Written PostHow to Start Watching (And Fall in Love with) Star Trek — Part Two!

How to Start Watching (And Fall in Love with) Star Trek — Part Two!

Yesterday I posted part one of this, possibly (probably!) the most important blog series I will ever write!  It’s my guide to how to start watching (and fall in love with) Star Trek!

Yesterday I suggested that a newbie begin by watching a select group of episodes from the Original Series.  I listed fifteen stand-out episodes.  My general recommendation is to move on to the movies at that point… but for anyone who’s really digging the Original Series, I also listed about 20 more episodes that you could watch and enjoy before diving into the film series.

(Interlude: But what about The Animated Series?  Many people don’t know this exists, but from 1973-74, twenty-two episodes were made of a half-hour, animated version of Star Trek!  The animation was done on the cheap, but the series was overseen by talented Original Series Trek writer D.C. Fontana, and many other key Original Series people were involved behind the scenes.  In my opinion, this is absolutely canonical Trek.  It’s aimed for kids, but there are still a number of very watchable episodes in the mix.  For newbies, I recommend skipping this and moving straight on to the films, but its something you might want to revisit at some point.  If you want to watch just one episode to get a taste for the series, I’d recommend “Yesteryear,” which in my mind is the clear stand-out of the series.)

And now, on to the original six Star Trek films!

For a newbie, my advice is to skip Star Trek: The Motion Picture.  This is somewhat painful for me, because I have a lot of love in my heart for this film.  There is a lot that is interesting and enjoyable in this film, but there’s no question that it’s a misfire.  The tone is off.  It’s a very cerebral, intellectual story — which I like, actually, but it’s missing the warmth that Trek should have, and large chunks of it are, let’s admit it, boring.  TMP, made in 1979, was far more influenced by 2001: A Space Odyssey than by Star Wars.  Actually, I love the boldness of that very unusual choice, but it results in a film that is somewhat unsatisfying and, for long stretches, dull.  The visuals shift between amazing (I love the redesign of the Enterprise, with the story reason being that the ship was refitted following the conclusion of the five-year mission — the refit Enterprise is my favorite spaceship design of all time; how’s that for a bold statement!!) and terrible (whoa boy are the new uniforms horrific).

(If you do watch TMP, the best version is the Director’s Edition, made in 2001.  This was one of the first great DVD-release director’s cuts, and still one of the best.  TMP was famously rushed into theaters unfinished, to meet the pre-sold release date.
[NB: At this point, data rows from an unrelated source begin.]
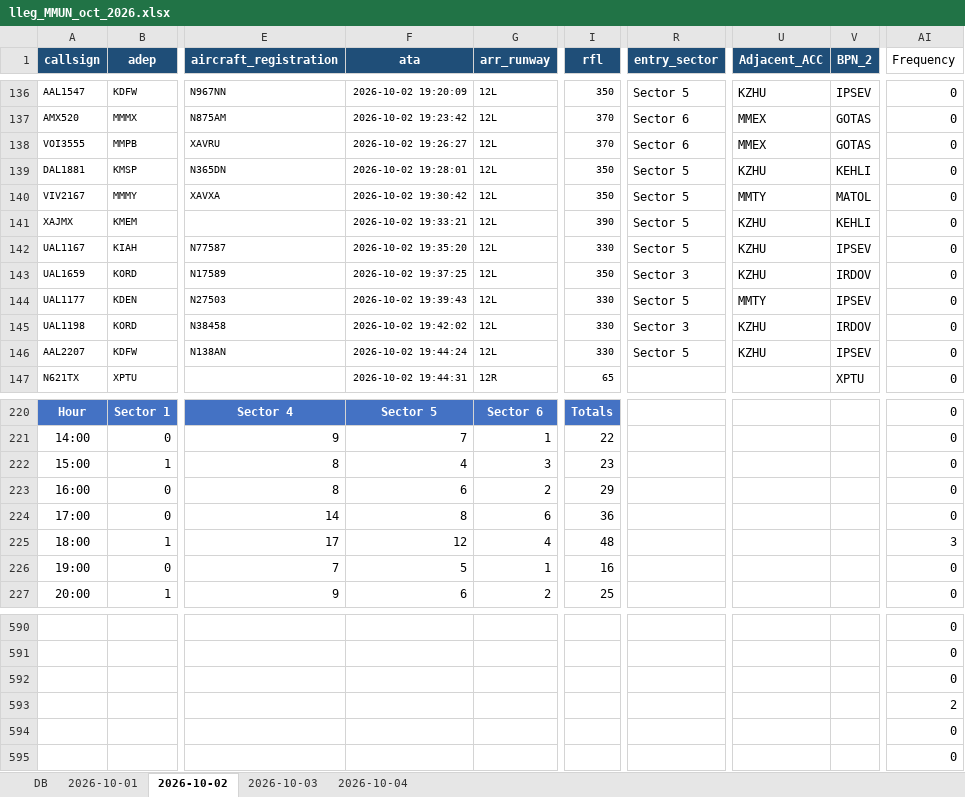
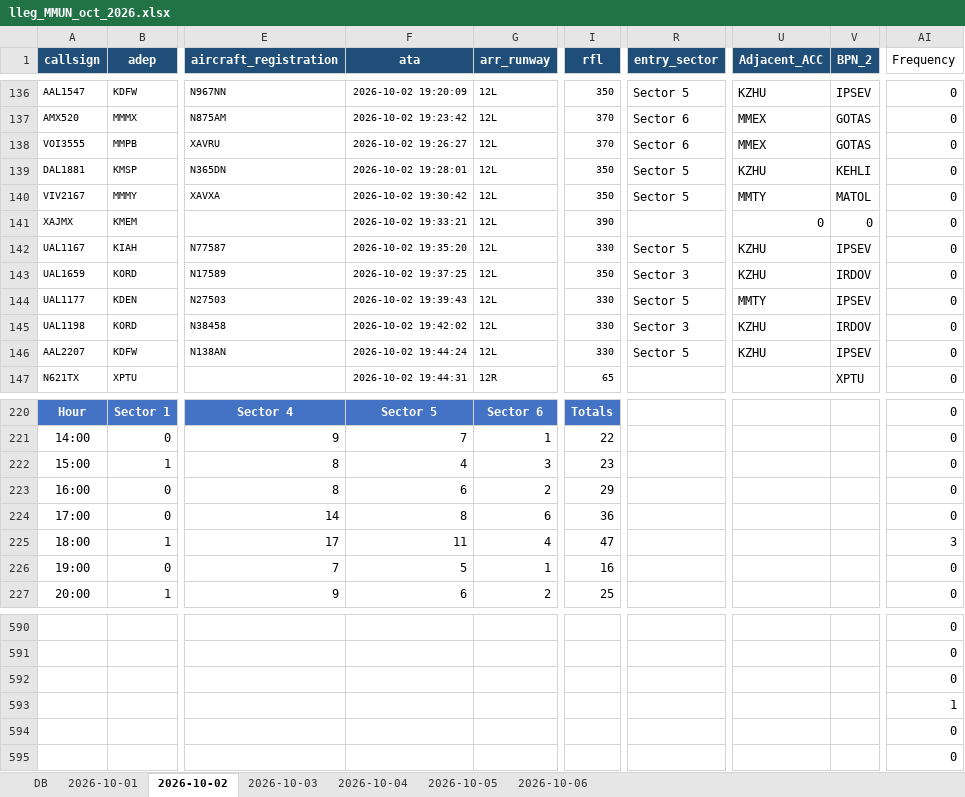
Before and after one commit to horacas-rgb/seneam-dashboard, an Excel workbook: lleg_MMUN_oct_2026.xlsx, sheet 2026-10-02, drawn as a sheet; only a part is shown, gaps mark what is left out; values as stored, in another font and other column widths than the file's, no borders; charts and pictures and conditional formats and table styles not drawn; the diff names each change by its address in the sheet, - before the commit and + after, or states it on an @@ line.

```diff
--- a/lleg_MMUN_oct_2026.xlsx (sheet 2026-10-02)
+++ b/lleg_MMUN_oct_2026.xlsx (sheet 2026-10-02)
+sheet tab: 2026-10-05
+sheet tab: 2026-10-06
-R141 (entry_sector): Sector 5
+R141 (entry_sector): (empty)
-U141 (Adjacent_ACC): KZHU
+U141 (Adjacent_ACC): 0
-V141 (BPN_2): KEHLI
+V141 (BPN_2): 0
-F225 (ata): 12
+F225 (ata): 11
-I225 (rfl): 48
+I225 (rfl): 47
-AI593 (Frequency): 2
+AI593 (Frequency): 1
```
Also changed, not shown: sheet 2026-10-04, sheet 2026-10-03, sheet 2026-10-01, formulas that keep their value, charts or pictures, sal_MMUN_oct_2026.xlsx.
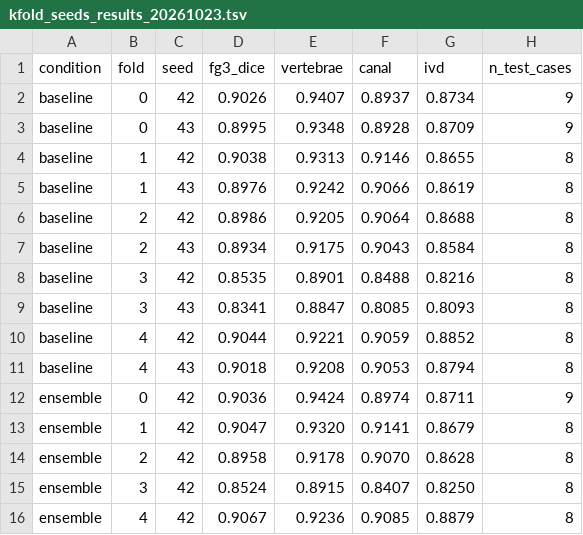
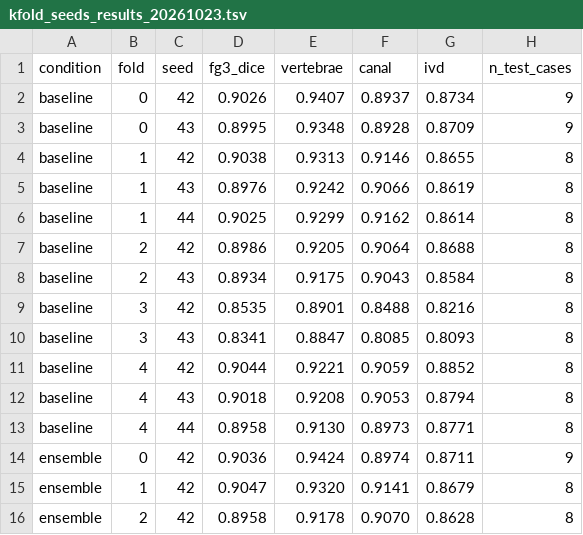
Before and after one commit to Sol-momma/LumbarSeg, a TSV file: docs/experiments/kfold_seeds_results_20261023.tsv, drawn as a sheet; only a part is shown; the shorter side is filled out with more unchanged rows; the diff names each change by its address in the sheet, - before the commit and + after, or states it on an @@ line.

Commit message:
results: 5-fold rows (27 runs, numbers only)

```diff
--- a/docs/experiments/kfold_seeds_results_20261023.tsv
+++ b/docs/experiments/kfold_seeds_results_20261023.tsv
+row 6: baseline | 1 | 44 | 0.9025 | 0.9299 | 0.9162 | 0.8614 | 8
+row 13: baseline | 4 | 44 | 0.8958 | 0.9130 | 0.8973 | 0.8771 | 8
```
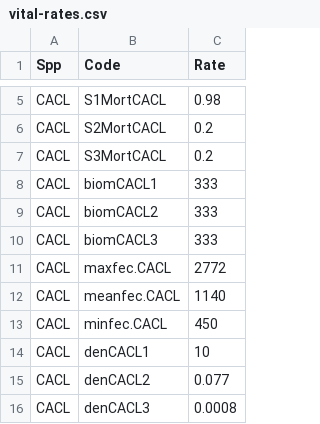
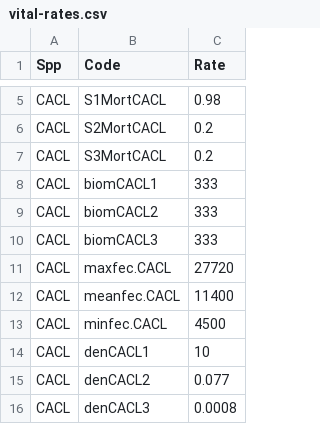
Before and after one commit to jdtonkin/fishmodel-verde, a CSV file: data/vital-rates.csv, drawn as a sheet; only a part is shown, gaps mark what is left out.

Commit message:
Add an extra zero b/c Fishtraits base has them spawning ten orders of magnitude higer

```diff
--- a/data/vital-rates.csv
+++ b/data/vital-rates.csv
@@ -10,5 +10,5 @@ CACL,biomCACL2,333
 CACL,biomCACL3,333
-CACL,maxfec.CACL,2772
-CACL,meanfec.CACL,1140
-CACL,minfec.CACL,450
+CACL,maxfec.CACL,27720
+CACL,meanfec.CACL,11400
+CACL,minfec.CACL,4500
 CACL,denCACL1,10
```
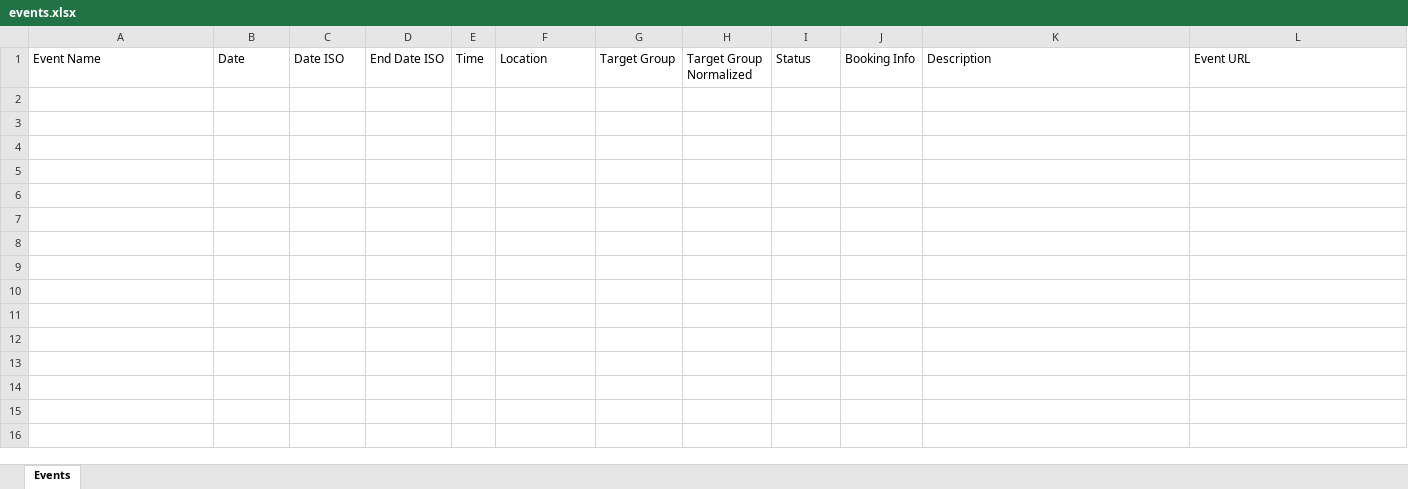
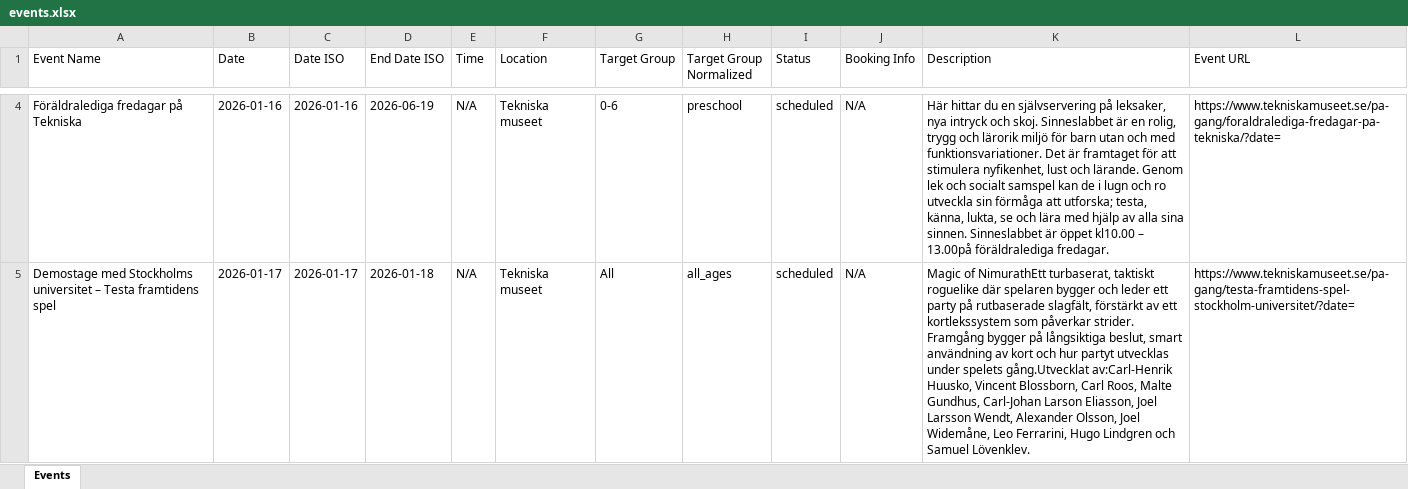
Before and after one commit to karthikraman30/Auto_Event_LLM, an Excel workbook: event_category/events.xlsx, sheet Events, drawn as a sheet; only a part is shown, gaps mark what is left out; values as stored, in another font and other column widths than the file's, no borders; the diff covers the shown part only; the diff names each change by its address in the sheet, - before the commit and + after, or states it on an @@ line.

```diff
--- a/event_category/events.xlsx (sheet Events)
+++ b/event_category/events.xlsx (sheet Events)
+row 4: Föräldralediga fredagar på Tekniska | 2026-01-16 | 2026-01-16 | 2026-06-19 | N/A | Tekniska museet | 0-6 | preschool | scheduled | N/A | Här hittar du en självservering på leksaker, nya intryck och skoj. Sinneslabbet är en rolig, trygg och lärorik miljö för barn utan och med funktionsvariationer. Det är framtaget för att stimulera nyfikenhet, lust och lärande. Genom lek och socialt samspel kan de i lugn och ro utveckla sin förmåga att utforska; testa, känna, lukta, se och lära med hjälp av alla sina sinnen. Sinneslabbet är öppet kl10.00 – 13.00på föräldralediga fredagar. | https://www.tekniskamuseet.se/pa-gang/foraldralediga-fredagar-pa-tekniska/?date=
+row 5: Demostage med Stockholms universitet – Testa framtidens spel | 2026-01-17 | 2026-01-17 | 2026-01-18 | N/A | Tekniska museet | All | all_ages | scheduled | N/A | Magic of NimurathEtt turbaserat, taktiskt roguelike där spelaren bygger och leder ett party på rutbaserade slagfält, förstärkt av ett kortlekssystem som påverkar strider. Framgång bygger på långsiktiga beslut, smart användning av kort och hur partyt utvecklas under spelets gång.Utvecklat av:Carl-Henrik Huusko, Vincent Blossborn, Carl Roos, Malte Gundhus, Carl-Johan Larson Eliasson, Joel Larsson Wendt, Alexander Olsson, Joel Widemåne, Leo Ferrarini, Hugo Lindgren och Samuel Lövenklev. | https://www.tekniskamuseet.se/pa-gang/testa-framtidens-spel-stockholm-universitet/?date=
```
Also changed, not shown: 3 added rows elsewhere in this sheet, 40 other files.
The edit was wobbly (with many scenes running too long), certain visual effects sequences were unfinished and so dropped from the film, the sound mix was never properly completed; and so on.  For the Director’s Edition, TMP director Robert Wise connected with an amazing crew of editors and CGI artists to tweak the film.  This director’s cut is actually shorter than the theatrical release, even though they added scenes back in, because they tightened up the pacing of the film, much to the movie’s benefit.  They also added in some cool new visual effects sequences to clarify a few story points.  The new effects are great and — unlike the Star Wars special editions — carefully designed to match the original footage and effects.  The only problem is that Paramount, in a cost-saving measure, only completed this project in SD for DVD.  So as of now, it’s only available in SD not HD, which drives me bonkers.  Despite that, this is unquestionably the best version of the film.)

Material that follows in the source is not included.